Asian markets were mixed in early trading Thursday following gains on Wall Street and ahead of the European Central Bank’s meeting.
U.S. stocks inched higher Wednesday despite largely disappointing earnings reports, with some experts saying confidence in the Federal Reserve – and in a potential interest-rate cut next week – is aiding the markets’ resilience.
Later Thursday, the ECB is scheduled to convene in President Mario Draghi’s last meeting before his term ends. No policy changes are expected after the ECB launched new stimulus measures just last month.
Investors took a moment to take a deep breath as there were no major developments on two major forces influencing global markets – the U.S.-China trade war and Brexit.
Japan’s Nikkei gained 0.6% and Hong Kong’s Hang Seng Index advanced 0.4%. The Shanghai Composite dipped 0.2% while the Shenzhen Composite slipped 0.3%. South Korea’s Kospi fell 0.2% while benchmark indexes in Taiwan , Singapore and Indonesia gained. Australia’s S&P/ASX 200 edged up 0.3%, while New Zealand’s NZX-50 inched up after falling sharply Wednesday following a warning from mining giant Rio Tinto that sparked a selloff.
Among individual stocks, SoftBank fell in Tokyo trading after announcing a takeover of WeWork the day before. Honda rose, along with Rakuten and Inpex . In Hong Kong, AAC gained, along with food processor WH Group and New World Development . Chip maker SK Hynix advanced in South Korea despite an 89% year-over-year plunge in third-quarter net profit, which was actually better than analysts feared. Rio Tinto and Oil Search gained in Australia. In New Zealand, Meridian Energy , the nation’s largest company by market cap, was stable after plunging 8% on Wednesday.
While it’s still early in this earnings season, traders are trying to gauge how much the U.S. trade war with China and a slowdown in global economic growth is hurting corporate America.
Some of the companies’ earnings topped analysts’ expectations. Others put traders in a selling mood after warning that the slowing global economy and trade tensions are hitting their profits.
“With the US-China trade talks quiet for now, U.S. earnings have driven volatility and market direction this week,” Jeffrey Halley of Oanda said in a commentary.
The lack of direction in earnings Wednesday was reflected in the market, which spent most of the day wavering between tiny gains and losses.
“Fewer than a quarter of the companies have reported, so there’s a lot more to come,” said Sam Stovall, chief investment strategist at CFRA. “But the results have been mixed so far, even with the bar being set as low as it was.”
The S&P 500 rose 0.3%, to 3,004.52. The benchmark index had been down about 0.2% before recovering toward the end of the day. The Dow Jones Industrial Average also rebounded from a midday drop, gaining 0.2%, to 26,833.95. The Nasdaq composite added 0.2%, to 8,119.79.

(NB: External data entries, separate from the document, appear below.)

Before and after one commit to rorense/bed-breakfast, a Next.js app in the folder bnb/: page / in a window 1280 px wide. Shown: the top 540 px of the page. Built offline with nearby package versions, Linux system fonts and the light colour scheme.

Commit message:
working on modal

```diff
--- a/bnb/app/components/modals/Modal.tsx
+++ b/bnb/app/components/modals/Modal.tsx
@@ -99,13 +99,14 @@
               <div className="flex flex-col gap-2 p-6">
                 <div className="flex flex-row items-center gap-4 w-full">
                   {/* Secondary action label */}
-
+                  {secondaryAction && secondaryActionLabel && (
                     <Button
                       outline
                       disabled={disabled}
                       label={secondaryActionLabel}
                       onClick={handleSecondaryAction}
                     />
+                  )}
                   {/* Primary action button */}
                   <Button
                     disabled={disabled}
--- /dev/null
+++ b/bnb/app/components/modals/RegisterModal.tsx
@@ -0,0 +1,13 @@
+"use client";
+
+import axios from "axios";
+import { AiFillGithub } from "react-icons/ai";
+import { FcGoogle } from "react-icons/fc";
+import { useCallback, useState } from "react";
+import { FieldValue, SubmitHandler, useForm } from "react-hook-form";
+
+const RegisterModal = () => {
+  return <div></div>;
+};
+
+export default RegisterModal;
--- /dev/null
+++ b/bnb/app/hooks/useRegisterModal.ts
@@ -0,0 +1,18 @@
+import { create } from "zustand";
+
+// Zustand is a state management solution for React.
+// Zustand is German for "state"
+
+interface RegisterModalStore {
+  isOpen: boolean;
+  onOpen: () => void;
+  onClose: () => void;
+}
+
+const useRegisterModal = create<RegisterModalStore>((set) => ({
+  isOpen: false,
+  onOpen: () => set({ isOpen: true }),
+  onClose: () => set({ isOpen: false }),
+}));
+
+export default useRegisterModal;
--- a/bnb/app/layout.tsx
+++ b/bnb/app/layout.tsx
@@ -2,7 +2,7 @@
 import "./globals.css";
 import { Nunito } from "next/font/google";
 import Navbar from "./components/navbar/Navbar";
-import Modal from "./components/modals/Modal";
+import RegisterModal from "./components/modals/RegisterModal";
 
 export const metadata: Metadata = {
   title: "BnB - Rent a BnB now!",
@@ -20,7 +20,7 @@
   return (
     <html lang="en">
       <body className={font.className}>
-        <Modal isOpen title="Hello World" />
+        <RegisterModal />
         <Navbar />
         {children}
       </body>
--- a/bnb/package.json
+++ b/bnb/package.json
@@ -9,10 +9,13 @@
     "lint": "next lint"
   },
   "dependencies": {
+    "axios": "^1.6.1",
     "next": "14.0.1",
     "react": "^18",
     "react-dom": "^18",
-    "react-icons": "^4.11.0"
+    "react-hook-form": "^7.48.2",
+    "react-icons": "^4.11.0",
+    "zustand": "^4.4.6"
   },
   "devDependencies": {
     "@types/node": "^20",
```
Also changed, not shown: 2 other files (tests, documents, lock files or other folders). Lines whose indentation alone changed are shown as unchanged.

Analysts are still forecasting the S&P 500 index will end up showing a drop in earnings per share from a year earlier.
If they’re right, it would be the first time that earnings have fallen for three straight quarters since 2015-16, according to FactSet.
The weakest results are expected to come from companies that rely on the strength of the global economy, which has been slowing amid trade wars. Raw-material producers, technology companies and energy stocks are predicted to report drops of 10% or more, according to FactSet.
Analysts are forecasting stronger growth for communications companies and businesses that sell to consumers, which have been the strongest part of the economy.
Benchmark U.S. crude oil lost 46 cents to $55.51 per barrel in electronic trading on the New York Mercantile Exchange. It rose $1.49 to settle at $55.97 a barrel on Wednesday. Brent crude oil , the international standard, gave up 35 cents to $60.82. It gained $1.47 to close at $61.17 a barrel.
The dollar fell to 108.62 Japanese yen from 108.68 yen on Wednesday.